O’Keefe’s and McCurdy’s mothers said they could not believe it.
“As soon as I saw the photo of Liz and what it was like and how they photoshopped it, I was livid,” McCurdy’s stepmom Natasha Neuberger said.
“Riley and I, when we got the yearbook, we went back up to school and asked the assistant principal if she was in dress code, and she was in fact in dress code and her picture was still edited,” O’Keefe’s mom Stephanie Fabre said.
They say their school outside Jacksonville applied a double standard, because photos of the boys swim team, who were pictured wearing speedos, were not edited at all.
“To think about the fact that they're looking at every girls’ top half to see if anything’s showing is just weird to me. And I know they didn't do that with the boys,” McCurdy said.

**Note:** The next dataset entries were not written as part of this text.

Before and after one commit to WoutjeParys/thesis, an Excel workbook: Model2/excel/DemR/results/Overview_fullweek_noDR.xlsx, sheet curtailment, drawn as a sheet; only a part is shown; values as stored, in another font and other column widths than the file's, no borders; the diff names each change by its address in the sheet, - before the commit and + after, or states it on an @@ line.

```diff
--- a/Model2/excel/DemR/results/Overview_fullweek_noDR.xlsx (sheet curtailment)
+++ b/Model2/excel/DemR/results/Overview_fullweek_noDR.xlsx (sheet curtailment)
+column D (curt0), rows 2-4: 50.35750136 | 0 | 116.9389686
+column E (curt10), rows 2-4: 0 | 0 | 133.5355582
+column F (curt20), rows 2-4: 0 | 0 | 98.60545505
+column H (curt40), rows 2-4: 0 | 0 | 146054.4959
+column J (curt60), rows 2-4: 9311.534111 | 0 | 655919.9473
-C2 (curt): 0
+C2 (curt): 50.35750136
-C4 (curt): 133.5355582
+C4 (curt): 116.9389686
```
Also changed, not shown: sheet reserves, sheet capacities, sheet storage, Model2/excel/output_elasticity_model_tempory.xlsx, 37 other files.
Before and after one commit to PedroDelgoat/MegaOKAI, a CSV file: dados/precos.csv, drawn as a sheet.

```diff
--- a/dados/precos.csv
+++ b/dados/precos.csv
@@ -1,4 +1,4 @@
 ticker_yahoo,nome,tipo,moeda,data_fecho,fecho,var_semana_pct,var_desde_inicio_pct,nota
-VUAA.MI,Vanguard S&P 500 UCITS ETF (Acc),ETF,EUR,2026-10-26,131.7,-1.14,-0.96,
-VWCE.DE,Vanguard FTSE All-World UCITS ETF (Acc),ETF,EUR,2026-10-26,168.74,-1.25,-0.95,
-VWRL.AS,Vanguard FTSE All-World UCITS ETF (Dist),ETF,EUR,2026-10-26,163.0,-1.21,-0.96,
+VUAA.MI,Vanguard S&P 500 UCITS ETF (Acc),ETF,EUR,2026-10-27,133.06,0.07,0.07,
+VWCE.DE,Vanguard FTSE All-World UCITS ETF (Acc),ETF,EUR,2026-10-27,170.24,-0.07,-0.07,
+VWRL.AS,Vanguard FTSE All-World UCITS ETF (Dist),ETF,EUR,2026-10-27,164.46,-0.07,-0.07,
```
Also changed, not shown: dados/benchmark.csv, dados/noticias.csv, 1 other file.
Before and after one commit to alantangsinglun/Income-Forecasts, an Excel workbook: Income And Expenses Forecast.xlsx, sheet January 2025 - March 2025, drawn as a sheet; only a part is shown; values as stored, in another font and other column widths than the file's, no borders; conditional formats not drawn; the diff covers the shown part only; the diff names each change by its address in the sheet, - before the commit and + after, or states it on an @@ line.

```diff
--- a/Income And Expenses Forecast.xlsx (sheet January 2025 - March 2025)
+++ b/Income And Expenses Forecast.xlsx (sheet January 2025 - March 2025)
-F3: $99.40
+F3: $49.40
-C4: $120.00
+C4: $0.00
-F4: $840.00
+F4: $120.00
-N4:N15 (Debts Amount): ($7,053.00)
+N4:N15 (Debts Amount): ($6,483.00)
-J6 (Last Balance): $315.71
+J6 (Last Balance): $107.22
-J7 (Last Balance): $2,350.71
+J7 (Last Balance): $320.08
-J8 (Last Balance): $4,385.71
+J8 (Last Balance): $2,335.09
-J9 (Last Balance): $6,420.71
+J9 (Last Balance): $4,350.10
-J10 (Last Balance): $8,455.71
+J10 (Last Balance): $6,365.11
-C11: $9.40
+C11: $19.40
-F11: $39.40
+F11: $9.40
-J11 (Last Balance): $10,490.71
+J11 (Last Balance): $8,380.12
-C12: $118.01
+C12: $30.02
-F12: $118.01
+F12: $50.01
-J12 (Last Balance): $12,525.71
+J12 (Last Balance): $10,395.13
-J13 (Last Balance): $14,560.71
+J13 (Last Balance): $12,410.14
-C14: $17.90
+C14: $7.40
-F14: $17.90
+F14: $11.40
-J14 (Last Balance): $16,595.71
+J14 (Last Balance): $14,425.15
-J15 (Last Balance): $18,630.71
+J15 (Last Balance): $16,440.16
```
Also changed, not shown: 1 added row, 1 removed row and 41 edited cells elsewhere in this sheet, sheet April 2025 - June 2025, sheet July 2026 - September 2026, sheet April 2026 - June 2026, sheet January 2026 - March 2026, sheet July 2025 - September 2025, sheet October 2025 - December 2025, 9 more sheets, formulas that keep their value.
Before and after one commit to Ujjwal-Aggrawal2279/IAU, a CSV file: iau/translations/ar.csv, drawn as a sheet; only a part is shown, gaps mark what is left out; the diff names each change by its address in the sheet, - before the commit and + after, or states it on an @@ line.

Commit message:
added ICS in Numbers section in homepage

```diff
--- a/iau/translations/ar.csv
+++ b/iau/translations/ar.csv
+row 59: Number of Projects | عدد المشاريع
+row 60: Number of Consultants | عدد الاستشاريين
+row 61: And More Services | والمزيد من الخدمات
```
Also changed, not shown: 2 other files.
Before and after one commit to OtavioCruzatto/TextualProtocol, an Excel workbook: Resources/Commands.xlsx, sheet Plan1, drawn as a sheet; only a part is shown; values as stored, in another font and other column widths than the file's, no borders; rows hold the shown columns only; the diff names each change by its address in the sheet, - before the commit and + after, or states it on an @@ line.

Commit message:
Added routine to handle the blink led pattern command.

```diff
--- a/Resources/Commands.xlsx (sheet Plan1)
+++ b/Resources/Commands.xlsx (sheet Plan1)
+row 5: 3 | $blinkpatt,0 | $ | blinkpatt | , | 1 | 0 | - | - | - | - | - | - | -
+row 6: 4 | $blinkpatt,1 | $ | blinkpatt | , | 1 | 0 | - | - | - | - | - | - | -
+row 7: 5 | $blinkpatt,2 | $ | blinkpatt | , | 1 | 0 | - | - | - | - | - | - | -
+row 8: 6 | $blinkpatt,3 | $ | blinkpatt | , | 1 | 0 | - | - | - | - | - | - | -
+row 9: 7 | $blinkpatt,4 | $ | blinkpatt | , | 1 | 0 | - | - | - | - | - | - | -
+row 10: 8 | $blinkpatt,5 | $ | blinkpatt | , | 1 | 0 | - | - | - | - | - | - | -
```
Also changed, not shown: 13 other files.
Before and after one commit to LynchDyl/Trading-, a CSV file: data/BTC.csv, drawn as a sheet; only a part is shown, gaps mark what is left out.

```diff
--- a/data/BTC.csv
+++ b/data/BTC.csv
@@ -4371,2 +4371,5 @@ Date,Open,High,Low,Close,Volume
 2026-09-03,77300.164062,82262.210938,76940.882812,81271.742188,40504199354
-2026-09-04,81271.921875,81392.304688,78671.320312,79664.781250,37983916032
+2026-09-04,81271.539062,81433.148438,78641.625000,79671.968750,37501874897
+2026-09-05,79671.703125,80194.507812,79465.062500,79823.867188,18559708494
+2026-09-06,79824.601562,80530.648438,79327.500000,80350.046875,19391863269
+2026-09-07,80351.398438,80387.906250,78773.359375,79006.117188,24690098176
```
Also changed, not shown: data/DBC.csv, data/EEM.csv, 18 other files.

The moms and daughters say that by covering their bodies in the yearbook, the wrong message was sent.
“It’s all based on the sexualization of young women’s bodies, and in general, that whole view needs to be taken away, especially because young men’s bodies are not seen the same way,” O’Keefe said.
The school district did offer refunds to any student who was photoshopped, with the stipulation that they would have to give their yearbooks back.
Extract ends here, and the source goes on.